[[ EXERCISE INPUTS open ]]

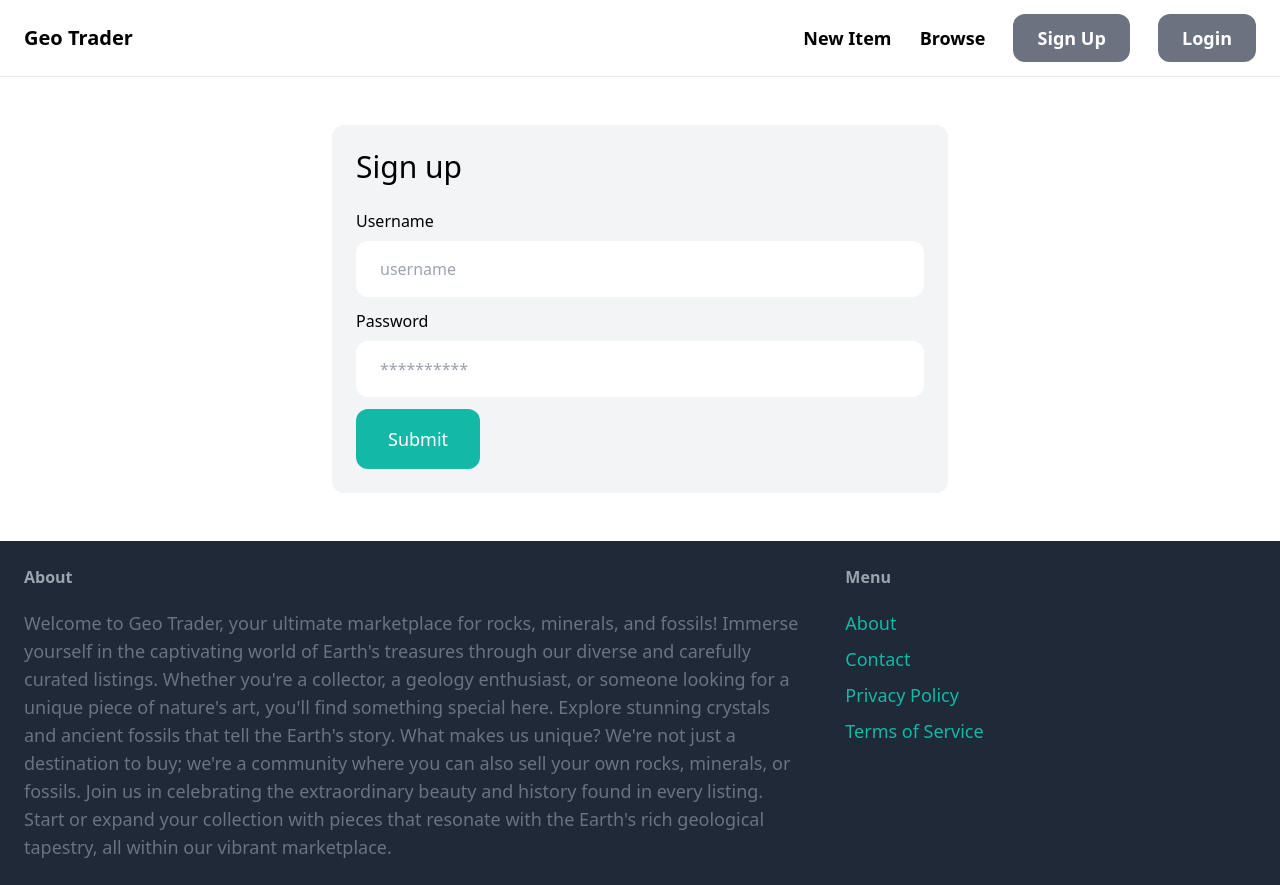
After one commit to ericdoering/geo_trader, a Django app: page /login/ in a window 1280 px wide. The commit adds this page. Run offline with Django 3.2, Linux system fonts and the light colour scheme; some libraries are stand-ins or nearby versions.

Commit message:
creating user login

```diff
--- a/geo_trader/core/forms.py
+++ b/geo_trader/core/forms.py
@@ -1,7 +1,16 @@
 from django import forms
-from django.contrib.auth.forms import UserCreationForm
+from django.contrib.auth.forms import UserCreationForm, AuthenticationForm
 from django.contrib.auth.models import User
 
+class LoginForm(AuthenticationForm):
+      username = forms.CharField(widget=forms.TextInput(attrs={
+        "placeholder": "username",
+        "class": "w-full py-4 px-6 rounded-xl"
+    }))
+      password = forms.CharField(widget=forms.PasswordInput(attrs={
+        "placeholder": "**********",
+        "class": "w-full py-4 px-6 rounded-xl"
+    }))
 
 
 class SignupForm(UserCreationForm):
--- a/geo_trader/core/templates/core/base.html
+++ b/geo_trader/core/templates/core/base.html
@@ -14,8 +14,11 @@
             <a href="#" class="text-lg font-semibold hover:text-gray-500">New Item</a>
             <a href="#" class="text-lg font-semibold hover:text-gray-500">Browse</a>
 
+            {% if request.user.is_authenticated %}
+            {% else %}
             <a href="{% url 'core:signup' %}" class="px-6 py-3 text-lg font-semibold bg-gray-500 text-white rounded-xl hover:bg-gray-700">Sign Up</a>
-            <a href="#" class="px-6 py-3 text-lg font-semibold bg-gray-500 text-white rounded-xl hover:bg-gray-700">Login</a>
+            <a href="{% url 'core:login' %}" class="px-6 py-3 text-lg font-semibold bg-gray-500 text-white rounded-xl hover:bg-gray-700">Login</a>
+            {% endif %}
         </div>
     </nav>
 
--- /dev/null
+++ b/geo_trader/core/templates/core/login.html
@@ -0,0 +1,35 @@
+{% extends "core/base.html" %}
+
+{% block title %} Login {% endblock %}
+
+{% block content %}
+<div class="w-1/2 my-6 p-6 mx-auto bg-gray-100 rounded-xl">
+    <h1 class="mb-6 text-3xl">Sign up</h1>
+        <form method="post" action=".">
+            {% csrf_token %}
+
+            <div class="mb-3">
+                <label class="inline-block mb-2">Username</label><br>
+                {{ form.username }}
+            </div>
+            <div class="mb-3">
+                <label class="inline-block mb-2">Password</label><br>
+                {{ form.password }}
+            </div>
+            {% if form.errors or form.non_field_errors %}
+                <div class="mb-3 p-6 bg-red-100 rounded-xl">
+                    {% for field in form %}
+                    {{ field.errors }}
+                    {% endfor %}
+                    {{ form.non_field_errors }}
+                </div>
+            {% endif %}
+
+            <button class="py-4 px-8 text-lg bg-teal-500 hover:bg-teal-700 rounded-xl text-white">
+                Submit
+            </button>
+        </form>
+
+</div>
+
+{% endblock %}
--- a/geo_trader/core/urls.py
+++ b/geo_trader/core/urls.py
@@ -1,5 +1,7 @@
+from django.contrib.auth import views as auth_views
 from django.urls import path
 from . import views
+from .forms import LoginForm
 
 app_name = "core"
 
@@ -7,4 +9,5 @@ urlpatterns = [
     path("", views.index, name = "index"),
     path("contact/", views.contact, name = "contact"),
     path("signup/", views.signup, name = "signup"),
+    path("login/", auth_views.LoginView.as_view(template_name = "core/login.html", authentication_form=LoginForm), name = "login"),
 ]
--- a/geo_trader/geo_trader/settings.py
+++ b/geo_trader/geo_trader/settings.py
@@ -26,6 +26,10 @@ SECRET_KEY = 'django-insecure-anmmte%r!j*(bzm(8mt@uy%yueucvzs8jewdjb+3v36-mujlvd
 DEBUG = True
 
 ALLOWED_HOSTS = []
+
+LOGIN_URL = "/login/"
+LOGIN_REDIRECT_URL = "/"
+LOGOUT_REDIRECT_URL = "/"
 
 
 # Application definition
```
Also changed, not shown: geo_trader/db.sqlite3.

[[ EXERCISE INPUTS closed ]]

TASK TO CARRY OUT: From the first line to the last, set down the records above exactly and skip the pictures.

RESPONSE TO THE EXERCISE:
After one commit to ericdoering/geo_trader, a Django app: page /login/ in a window 1280 px wide. The commit adds this page. Run offline with Django 3.2, Linux system fonts and the light colour scheme; some libraries are stand-ins or nearby versions.

Commit message:
creating user login

```diff
--- a/geo_trader/core/forms.py
+++ b/geo_trader/core/forms.py
@@ -1,7 +1,16 @@
 from django import forms
-from django.contrib.auth.forms import UserCreationForm
+from django.contrib.auth.forms import UserCreationForm, AuthenticationForm
 from django.contrib.auth.models import User
 
+class LoginForm(AuthenticationForm):
+      username = forms.CharField(widget=forms.TextInput(attrs={
+        "placeholder": "username",
+        "class": "w-full py-4 px-6 rounded-xl"
+    }))
+      password = forms.CharField(widget=forms.PasswordInput(attrs={
+        "placeholder": "**********",
+        "class": "w-full py-4 px-6 rounded-xl"
+    }))
 
 
 class SignupForm(UserCreationForm):
--- a/geo_trader/core/templates/core/base.html
+++ b/geo_trader/core/templates/core/base.html
@@ -14,8 +14,11 @@
             <a href="#" class="text-lg font-semibold hover:text-gray-500">New Item</a>
             <a href="#" class="text-lg font-semibold hover:text-gray-500">Browse</a>
 
+            {% if request.user.is_authenticated %}
+            {% else %}
             <a href="{% url 'core:signup' %}" class="px-6 py-3 text-lg font-semibold bg-gray-500 text-white rounded-xl hover:bg-gray-700">Sign Up</a>
-            <a href="#" class="px-6 py-3 text-lg font-semibold bg-gray-500 text-white rounded-xl hover:bg-gray-700">Login</a>
+            <a href="{% url 'core:login' %}" class="px-6 py-3 text-lg font-semibold bg-gray-500 text-white rounded-xl hover:bg-gray-700">Login</a>
+            {% endif %}
         </div>
     </nav>
 
--- /dev/null
+++ b/geo_trader/core/templates/core/login.html
@@ -0,0 +1,35 @@
+{% extends "core/base.html" %}
+
+{% block title %} Login {% endblock %}
+
+{% block content %}
+<div class="w-1/2 my-6 p-6 mx-auto bg-gray-100 rounded-xl">
+    <h1 class="mb-6 text-3xl">Sign up</h1>
+        <form method="post" action=".">
+            {% csrf_token %}
+
+            <div class="mb-3">
+                <label class="inline-block mb-2">Username</label><br>
+                {{ form.username }}
+            </div>
+            <div class="mb-3">
+                <label class="inline-block mb-2">Password</label><br>
+                {{ form.password }}
+            </div>
+            {% if form.errors or form.non_field_errors %}
+                <div class="mb-3 p-6 bg-red-100 rounded-xl">
+                    {% for field in form %}
+                    {{ field.errors }}
+                    {% endfor %}
+                    {{ form.non_field_errors }}
+                </div>
+            {% endif %}
+
+            <button class="py-4 px-8 text-lg bg-teal-500 hover:bg-teal-700 rounded-xl text-white">
+                Submit
+            </button>
+        </form>
+
+</div>
+
+{% endblock %}
--- a/geo_trader/core/urls.py
+++ b/geo_trader/core/urls.py
@@ -1,5 +1,7 @@
+from django.contrib.auth import views as auth_views
 from django.urls import path
 from . import views
+from .forms import LoginForm
 
 app_name = "core"
 
@@ -7,4 +9,5 @@ urlpatterns = [
     path("", views.index, name = "index"),
     path("contact/", views.contact, name = "contact"),
     path("signup/", views.signup, name = "signup"),
+    path("login/", auth_views.LoginView.as_view(template_name = "core/login.html", authentication_form=LoginForm), name = "login"),
 ]
--- a/geo_trader/geo_trader/settings.py
+++ b/geo_trader/geo_trader/settings.py
@@ -26,6 +26,10 @@ SECRET_KEY = 'django-insecure-anmmte%r!j*(bzm(8mt@uy%yueucvzs8jewdjb+3v36-mujlvd
 DEBUG = True
 
 ALLOWED_HOSTS = []
+
+LOGIN_URL = "/login/"
+LOGIN_REDIRECT_URL = "/"
+LOGOUT_REDIRECT_URL = "/"
 
 
 # Application definition
```
Also changed, not shown: geo_trader/db.sqlite3.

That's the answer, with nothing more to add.